Segment Open

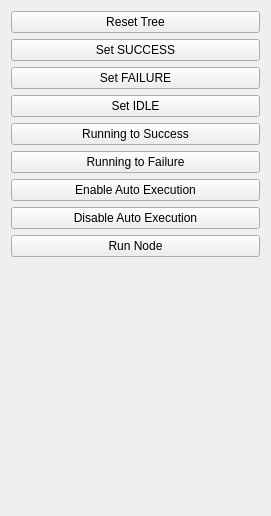
Before: the Qt Designer form bt_editor/sidepanel_interpreter.ui in Affonso-Gui/Groot, drawn with Qt 5.
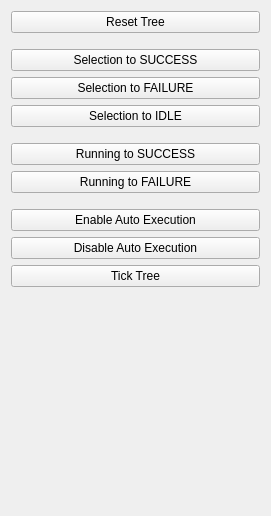
After: the same form once the commit is applied.

Commit message: Update button description and spacing in interpreter mode

Patch:
```diff
--- a/bt_editor/sidepanel_interpreter.ui
+++ b/bt_editor/sidepanel_interpreter.ui
@@ -41,10 +41,13 @@
        <property name="orientation">
         <enum>Qt::Vertical</enum>
        </property>
+       <property name="sizeType">
+        <enum>QSizePolicy::Fixed</enum>
+       </property>
        <property name="sizeHint" stdset="0">
         <size>
          <width>20</width>
-         <height>40</height>
+         <height>10</height>
         </size>
        </property>
       </spacer>
@@ -52,21 +55,21 @@
      <item>
       <widget class="QPushButton" name="buttonSetSuccess">
        <property name="text">
-        <string>Set SUCCESS</string>
+        <string>Selection to SUCCESS</string>
        </property>
       </widget>
      </item>
      <item>
       <widget class="QPushButton" name="buttonSetFailure">
        <property name="text">
-        <string>Set FAILURE</string>
+        <string>Selection to FAILURE</string>
        </property>
       </widget>
      </item>
      <item>
       <widget class="QPushButton" name="buttonSetIdle">
        <property name="text">
-        <string>Set IDLE</string>
+        <string>Selection to IDLE</string>
        </property>
       </widget>
      </item>
@@ -75,10 +78,13 @@
        <property name="orientation">
         <enum>Qt::Vertical</enum>
        </property>
+       <property name="sizeType">
+        <enum>QSizePolicy::Fixed</enum>
+       </property>
        <property name="sizeHint" stdset="0">
         <size>
          <width>20</width>
-         <height>40</height>
+         <height>10</height>
         </size>
        </property>
       </spacer>
@@ -86,14 +92,14 @@
      <item>
       <widget class="QPushButton" name="buttonSetRunningSuccess">
        <property name="text">
-        <string>Running to Success</string>
+        <string>Running to SUCCESS</string>
        </property>
       </widget>
      </item>
      <item>
       <widget class="QPushButton" name="buttonSetRunningFailure">
        <property name="text">
-        <string>Running to Failure</string>
+        <string>Running to FAILURE</string>
        </property>
       </widget>
      </item>
@@ -102,10 +108,13 @@
        <property name="orientation">
         <enum>Qt::Vertical</enum>
        </property>
+       <property name="sizeType">
+        <enum>QSizePolicy::Fixed</enum>
+       </property>
        <property name="sizeHint" stdset="0">
         <size>
          <width>20</width>
-         <height>40</height>
+         <height>10</height>
         </size>
        </property>
       </spacer>
@@ -127,7 +136,7 @@
      <item>
       <widget class="QPushButton" name="buttonRunNode">
        <property name="text">
-        <string>Run Node</string>
+        <string>Tick Tree</string>
        </property>
       </widget>
      </item>
```
Left out of the diff: 5 changed lines with no effect on the pictures. The commit also changes 2 other files.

Segment Closed

Instructions for the task ->
If the data includes images, omit them, and set down everything else exactly as above.

Completed task ->
Before: the Qt Designer form bt_editor/sidepanel_interpreter.ui in Affonso-Gui/Groot, drawn with Qt 5.
After: the same form once the commit is applied.

Commit message: Update button description and spacing in interpreter mode

Patch:
```diff
--- a/bt_editor/sidepanel_interpreter.ui
+++ b/bt_editor/sidepanel_interpreter.ui
@@ -41,10 +41,13 @@
        <property name="orientation">
         <enum>Qt::Vertical</enum>
        </property>
+       <property name="sizeType">
+        <enum>QSizePolicy::Fixed</enum>
+       </property>
        <property name="sizeHint" stdset="0">
         <size>
          <width>20</width>
-         <height>40</height>
+         <height>10</height>
         </size>
        </property>
       </spacer>
@@ -52,21 +55,21 @@
      <item>
       <widget class="QPushButton" name="buttonSetSuccess">
        <property name="text">
-        <string>Set SUCCESS</string>
+        <string>Selection to SUCCESS</string>
        </property>
       </widget>
      </item>
      <item>
       <widget class="QPushButton" name="buttonSetFailure">
        <property name="text">
-        <string>Set FAILURE</string>
+        <string>Selection to FAILURE</string>
        </property>
       </widget>
      </item>
      <item>
       <widget class="QPushButton" name="buttonSetIdle">
        <property name="text">
-        <string>Set IDLE</string>
+        <string>Selection to IDLE</string>
        </property>
       </widget>
      </item>
@@ -75,10 +78,13 @@
        <property name="orientation">
         <enum>Qt::Vertical</enum>
        </property>
+       <property name="sizeType">
+        <enum>QSizePolicy::Fixed</enum>
+       </property>
        <property name="sizeHint" stdset="0">
         <size>
          <width>20</width>
-         <height>40</height>
+         <height>10</height>
         </size>
        </property>
       </spacer>
@@ -86,14 +92,14 @@
      <item>
       <widget class="QPushButton" name="buttonSetRunningSuccess">
        <property name="text">
-        <string>Running to Success</string>
+        <string>Running to SUCCESS</string>
        </property>
       </widget>
      </item>
      <item>
       <widget class="QPushButton" name="buttonSetRunningFailure">
        <property name="text">
-        <string>Running to Failure</string>
+        <string>Running to FAILURE</string>
        </property>
       </widget>
      </item>
@@ -102,10 +108,13 @@
        <property name="orientation">
         <enum>Qt::Vertical</enum>
        </property>
+       <property name="sizeType">
+        <enum>QSizePolicy::Fixed</enum>
+       </property>
        <property name="sizeHint" stdset="0">
         <size>
          <width>20</width>
-         <height>40</height>
+         <height>10</height>
         </size>
        </property>
       </spacer>
@@ -127,7 +136,7 @@
      <item>
       <widget class="QPushButton" name="buttonRunNode">
        <property name="text">
-        <string>Run Node</string>
+        <string>Tick Tree</string>
        </property>
       </widget>
      </item>
```
Left out of the diff: 5 changed lines with no effect on the pictures. The commit also changes 2 other files.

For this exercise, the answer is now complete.